Read the documentation about available extensions

Feature Archives

Feature archives allow to distribute a feature together with all its referenced binaries.

Read the documentation about feature archives

Feature Reference Files

Reference files can be used to mention a collection of feature files in a single file.

Read the documentation about feature reference files

Feature Aggregation

In order to create higher level features or a complete application, usually several features are aggregated into a single final feature.

Read the documentation about feature aggregation

Managing Features

A Feature Launcher can be used to launch features into a running process with an OSGi Framework. The launcher is typically fed with a number of feature files that should be launched together. Overrides for variables defined in the feature models can be provided on the launcher commandline.

Tooling exists to analyze and validate features, and to aggregate and merge multiple features into a single feature, which can be used to create higher level features from a combination of lower-level ones. Most of the tooling is accessible through the slingfeature-maven-plugin.

The following diagrams show a typical workflow when working with feature files:

Features are authored as JSON Feature Files. The slingfeature-maven-plugin provides analyzers and aggregators that check features and can combine them into larger features. The maven plugin can also be used to publish features to a Maven Repository.

To create a running system from a number of feature files, features are selected from a Maven Repository, they are validated for completeness and optionally additional features are pulled in through the OSGi Resolver (not yet implemented). A final system feature has no unresolved dependencies. It is passed to the Feature Launcher along with optional additional features the provide functionality on top of what is defined in the system feature. The Feature Launcher creates a running process containing an OSGi Framework provisioned with the feature's contents.


A launcher for feature models is available in the Apache Sling Feature Launcher project.

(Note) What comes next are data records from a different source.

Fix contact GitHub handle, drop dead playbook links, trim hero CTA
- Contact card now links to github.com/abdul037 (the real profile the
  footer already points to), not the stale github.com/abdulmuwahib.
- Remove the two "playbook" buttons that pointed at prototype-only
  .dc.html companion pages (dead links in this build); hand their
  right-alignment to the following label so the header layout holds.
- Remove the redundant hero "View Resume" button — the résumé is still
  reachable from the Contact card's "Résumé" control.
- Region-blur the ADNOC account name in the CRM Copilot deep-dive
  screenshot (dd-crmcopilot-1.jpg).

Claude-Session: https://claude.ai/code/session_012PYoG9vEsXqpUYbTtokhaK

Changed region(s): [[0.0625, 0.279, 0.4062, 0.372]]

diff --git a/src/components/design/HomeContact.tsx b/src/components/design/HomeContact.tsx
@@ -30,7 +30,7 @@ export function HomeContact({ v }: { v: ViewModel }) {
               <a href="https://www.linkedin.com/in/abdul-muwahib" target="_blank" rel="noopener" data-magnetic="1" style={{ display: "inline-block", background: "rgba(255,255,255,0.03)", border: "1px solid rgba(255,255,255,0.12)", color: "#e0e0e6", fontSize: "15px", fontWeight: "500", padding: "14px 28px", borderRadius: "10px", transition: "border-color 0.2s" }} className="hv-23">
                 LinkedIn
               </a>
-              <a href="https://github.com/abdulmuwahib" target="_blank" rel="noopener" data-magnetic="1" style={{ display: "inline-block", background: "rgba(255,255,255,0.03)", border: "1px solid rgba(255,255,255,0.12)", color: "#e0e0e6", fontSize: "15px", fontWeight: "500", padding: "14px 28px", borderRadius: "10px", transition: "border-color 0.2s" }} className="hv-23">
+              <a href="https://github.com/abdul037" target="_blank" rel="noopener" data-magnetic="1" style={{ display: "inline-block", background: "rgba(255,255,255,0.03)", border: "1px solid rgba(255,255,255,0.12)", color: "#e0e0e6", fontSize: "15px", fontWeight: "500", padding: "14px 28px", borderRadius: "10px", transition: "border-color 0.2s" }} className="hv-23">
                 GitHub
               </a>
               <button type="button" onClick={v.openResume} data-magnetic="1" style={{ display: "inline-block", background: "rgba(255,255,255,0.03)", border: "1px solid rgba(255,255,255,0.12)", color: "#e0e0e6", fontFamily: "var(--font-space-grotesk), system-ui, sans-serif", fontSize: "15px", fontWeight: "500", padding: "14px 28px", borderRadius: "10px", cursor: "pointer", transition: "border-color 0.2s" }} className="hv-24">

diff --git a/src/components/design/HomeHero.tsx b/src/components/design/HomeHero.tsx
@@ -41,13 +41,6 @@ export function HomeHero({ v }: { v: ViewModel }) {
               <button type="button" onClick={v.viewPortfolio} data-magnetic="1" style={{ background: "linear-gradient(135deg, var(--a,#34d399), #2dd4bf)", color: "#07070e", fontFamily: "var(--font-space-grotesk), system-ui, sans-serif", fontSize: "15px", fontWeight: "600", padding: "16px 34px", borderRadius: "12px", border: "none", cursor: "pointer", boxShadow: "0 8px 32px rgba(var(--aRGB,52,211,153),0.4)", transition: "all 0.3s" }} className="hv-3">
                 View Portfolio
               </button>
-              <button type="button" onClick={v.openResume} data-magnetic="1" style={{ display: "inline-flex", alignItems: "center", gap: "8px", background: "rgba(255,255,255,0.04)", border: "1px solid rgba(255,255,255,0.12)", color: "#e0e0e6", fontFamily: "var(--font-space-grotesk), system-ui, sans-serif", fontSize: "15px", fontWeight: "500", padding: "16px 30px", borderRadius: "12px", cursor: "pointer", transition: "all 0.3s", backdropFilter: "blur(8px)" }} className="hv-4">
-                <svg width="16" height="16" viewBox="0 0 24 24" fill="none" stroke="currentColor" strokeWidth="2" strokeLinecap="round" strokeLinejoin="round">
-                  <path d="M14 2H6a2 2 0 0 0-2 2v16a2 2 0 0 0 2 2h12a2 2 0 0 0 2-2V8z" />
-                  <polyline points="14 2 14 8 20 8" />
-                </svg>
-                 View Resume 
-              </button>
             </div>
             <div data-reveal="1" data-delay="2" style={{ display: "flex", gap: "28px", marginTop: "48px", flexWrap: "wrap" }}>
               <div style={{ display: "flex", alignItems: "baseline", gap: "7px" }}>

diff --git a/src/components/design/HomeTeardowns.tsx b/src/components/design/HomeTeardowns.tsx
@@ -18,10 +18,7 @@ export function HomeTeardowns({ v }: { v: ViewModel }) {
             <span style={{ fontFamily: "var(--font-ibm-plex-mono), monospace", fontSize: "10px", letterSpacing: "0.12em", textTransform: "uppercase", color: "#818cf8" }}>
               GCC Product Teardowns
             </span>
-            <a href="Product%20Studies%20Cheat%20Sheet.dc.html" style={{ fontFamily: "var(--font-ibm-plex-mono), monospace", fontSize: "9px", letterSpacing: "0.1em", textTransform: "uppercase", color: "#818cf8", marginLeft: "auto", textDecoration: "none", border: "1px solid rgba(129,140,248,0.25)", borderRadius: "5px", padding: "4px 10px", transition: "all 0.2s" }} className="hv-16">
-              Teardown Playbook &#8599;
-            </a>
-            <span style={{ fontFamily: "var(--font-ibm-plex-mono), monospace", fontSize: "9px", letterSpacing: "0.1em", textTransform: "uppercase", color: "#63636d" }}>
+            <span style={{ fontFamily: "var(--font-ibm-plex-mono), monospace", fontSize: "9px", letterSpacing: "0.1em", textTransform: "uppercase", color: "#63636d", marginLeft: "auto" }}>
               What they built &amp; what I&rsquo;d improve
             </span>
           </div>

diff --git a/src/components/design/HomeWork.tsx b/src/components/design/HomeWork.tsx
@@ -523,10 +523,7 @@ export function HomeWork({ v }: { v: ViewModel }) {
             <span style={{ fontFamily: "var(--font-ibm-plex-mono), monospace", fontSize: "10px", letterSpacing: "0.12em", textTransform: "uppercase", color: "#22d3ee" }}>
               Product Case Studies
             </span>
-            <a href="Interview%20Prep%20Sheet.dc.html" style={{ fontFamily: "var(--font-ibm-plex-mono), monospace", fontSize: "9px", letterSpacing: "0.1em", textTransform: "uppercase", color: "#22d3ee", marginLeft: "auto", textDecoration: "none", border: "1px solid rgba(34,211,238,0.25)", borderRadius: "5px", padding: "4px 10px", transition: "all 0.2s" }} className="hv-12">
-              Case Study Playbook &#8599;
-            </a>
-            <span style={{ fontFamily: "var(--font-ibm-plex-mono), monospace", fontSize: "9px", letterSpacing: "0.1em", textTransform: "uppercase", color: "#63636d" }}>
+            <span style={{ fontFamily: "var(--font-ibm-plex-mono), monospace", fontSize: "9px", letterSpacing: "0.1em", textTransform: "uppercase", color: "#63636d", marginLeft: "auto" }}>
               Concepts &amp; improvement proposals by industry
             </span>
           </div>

The primary tooling around the feature model is provided through Maven by the Sling Feature Maven Plugin

See the readme of the plugin for more information.